"The Opposition Leader, no less than the prime minister, has an obligation to educate and inform the public and not mislead," veteran ABC journalist Barrie Cassidy wrote on The Drum
late last week, calling on journalists to challenge Tony Abbott's regular rhetorical furphies.
His colleague heard the call. Last night on 7.30
, Leigh Sales wasn't taking "the carbon tax is to blame" as the answer ...
Abbott tried to say Labor's tax environment had contributed to BHP abandoning the expansion of Olympic Dam mine yesterday, despite the company carefully blaming everything else but in a statement (which Abbott admitted he hadn't read). He continued the line about the carbon tax starting to hurt "from day one" but in the face of positive economic news couldn't point to any examples. He refused to back down from his description of asylum seekers as "illegals", which every legal mind in the country disputes. He blamed Labor for uncertainty in the business environment while admitting the Coalition had no alternative industrial relations policy. He said the "circumstances of her [Julia Gillard] departure from a previous employer are of public interest", but couldn't nail down a single question or allegation against the Prime Minister over her Slater & Gordon past.
Sales posed it as a question: "You were pretty loose with the truth today, weren't you?" He was. He regularly is.
All this makes Coalition operatives nervous. Abbott is seen within the party as being effective on his pet issues -- boat people and the carbon tax -- but often on shaky ground when forced to venture onto other topics, particularly economic and financial matters. Some party insiders reckon he lacks substance, lacks depth, lacks vision; a performing parrot only good at reeling out rehearsed lines.
The memory remains fresh in some Coalition MPs' minds of Abbott's unfortunate and strange silence when confronted by stupid claims from a reporter over his "shit happens" comment while in Afghanistan. They think he is only a few similar stuff-ups away from serious questions over his leadership. His stuff-ups are rare, party polling is strong, and there's little talk about a replacement. But many in the party are acutely aware of his vulnerabilities.

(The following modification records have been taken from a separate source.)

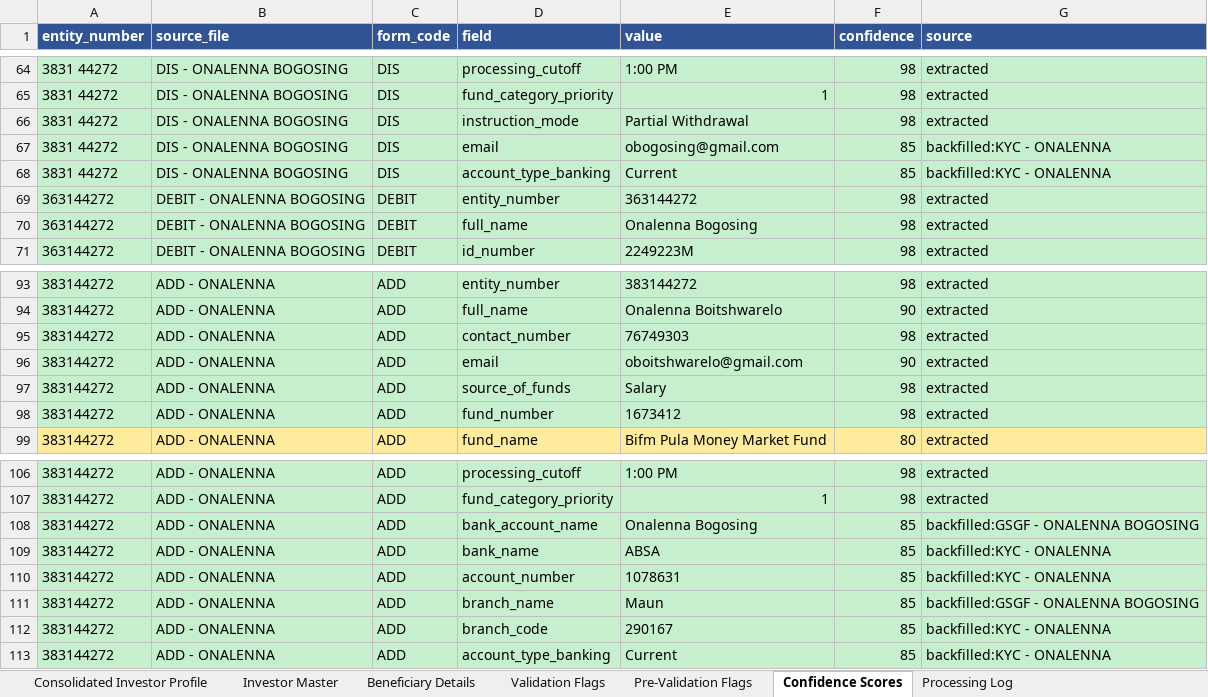
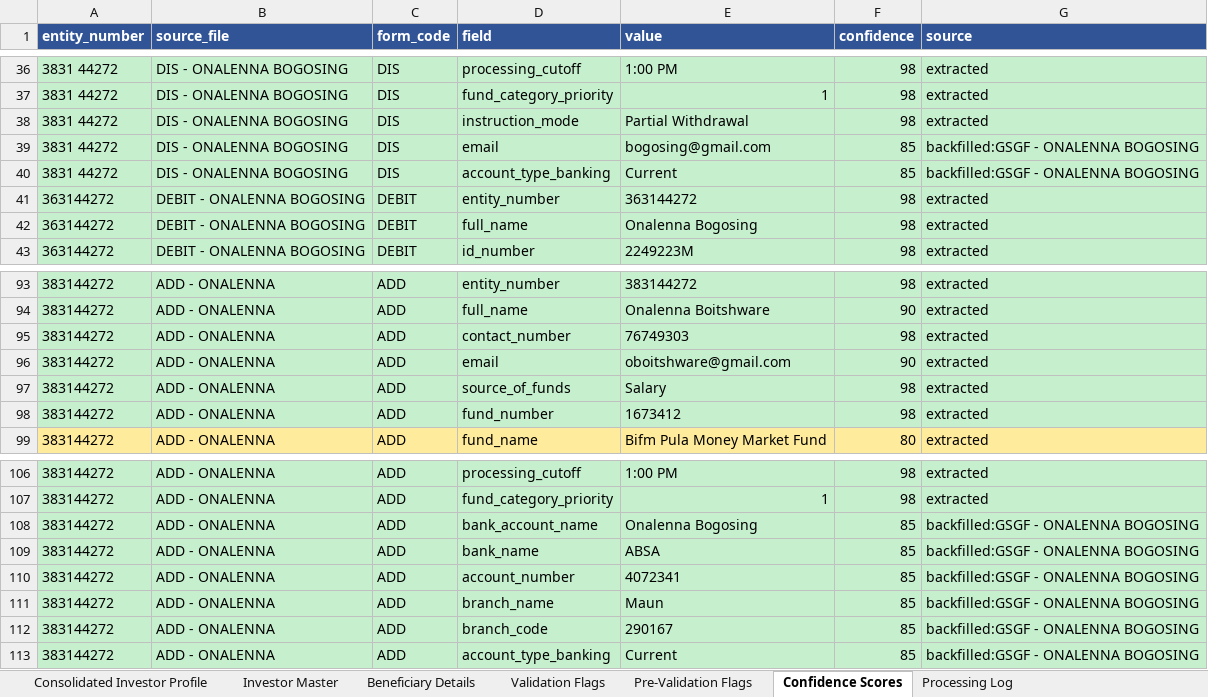
Before and after one commit to Dhruva-png/BIFMPoC, an Excel workbook: output/BIFM_UT_Processing_Report.xlsx, sheet Confidence Scores, drawn as a sheet; only a part is shown, gaps mark what is left out; values as stored, in another font and other column widths than the file's, no borders; addresses are those after the commit; the diff covers the shown part only; the diff names each change by its address in the sheet, - before the commit and + after, or states it on an @@ line.

```diff
--- a/output/BIFM_UT_Processing_Report.xlsx (sheet Confidence Scores)
+++ b/output/BIFM_UT_Processing_Report.xlsx (sheet Confidence Scores)
-E39 (value): obogosing@gmail.com
+E39 (value): bogosing@gmail.com
-G39:G40 (source): backfilled:KYC - ONALENNA
+G39:G40 (source): backfilled:GSGF - ONALENNA BOGOSING
-E94 (value): Onalenna Boitshwarelo
+E94 (value): Onalenna Boitshware
-E96 (value): oboitshwarelo@gmail.com
+E96 (value): oboitshware@gmail.com
-G109:G110 (source): backfilled:KYC - ONALENNA
+G109:G110 (source): backfilled:GSGF - ONALENNA BOGOSING
-E110 (value): 1078631
+E110 (value): 4072341
-G112:G113 (source): backfilled:KYC - ONALENNA
+G112:G113 (source): backfilled:GSGF - ONALENNA BOGOSING
```
Also changed, not shown: 1 added row, 1 removed row, 27 moved rows and 6 edited cells elsewhere in this sheet, sheet Investor Master, sheet Processing Log, sheet Validation Flags, sheet Consolidated Investor Profile, sheet Pre-Validation Flags, 2 other files.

Labor people whine insistently that the media isn't tough enough on Abbott. The interview last night demonstrates why they want him called out.